- Try to avoid regretting over topics that you could not prepare well, or the time you feel you could have utilised better. Think about the difficult topics which you have actually overcome over the months of preparation.
- Dump all thoughts about the possible cutoff and scores. You would only attempt those questions which you are able to solve. Any magical prediction about the cut-off will not make you solve more or less than your ability.
- Remember, you are not alone in feeling anxious and overwhelmed. Everyone is feeling this heat with you; it is only a natural reaction. It is how calm and gathered your mind is, which would make or break the game. The only thing under your control is your attitude and approach; everything else is either past or beyond your scope.
On the day of the exam:
- Make sure you acquaint yourself with the exam centre and the approach route at least a day prior to the exam. You do not want to stress over google maps and lost locations on the D-Day.
- Keep an eye out for the no-penalty questions, they are your best friends in the exam.
- Don’t look around the hall and imagine how others would be faring better than you. It is not of any use whatsoever.
- Don’t fear the timer. It is seen that towards the end, you tend to take more time per question, only because you are panicky about the time. It is counter-intuitive.
Above all, remember, it is just another exam. You have aced many examinations in your academic and professional life so far. This is in no way a measure of who you are as a person.

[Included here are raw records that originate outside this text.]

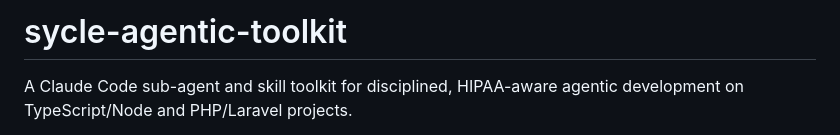
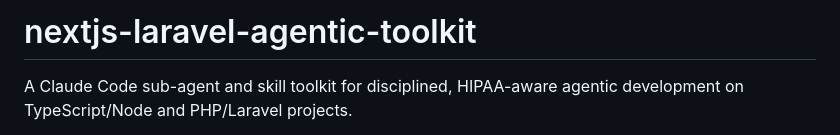
Before and after one commit to winson-tang/nextjs-laravel-agentic-toolkit, a Markdown page: README.md, the part around the change. Drawn GitHub-style.

Commit message:
Rename project to nextjs-laravel-agentic-toolkit
Updated project name and clarified purpose in README.

```diff
--- a/README.md
+++ b/README.md
@@ -1,4 +1,4 @@
-# sycle-agentic-toolkit
+# nextjs-laravel-agentic-toolkit
 
 A Claude Code sub-agent and skill toolkit for disciplined, HIPAA-aware agentic development on TypeScript/Node and PHP/Laravel projects.
 
```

The examination of life would begin after the life of examinations ends. So, gear up and get into the final lap mode for this stage of life’s examination!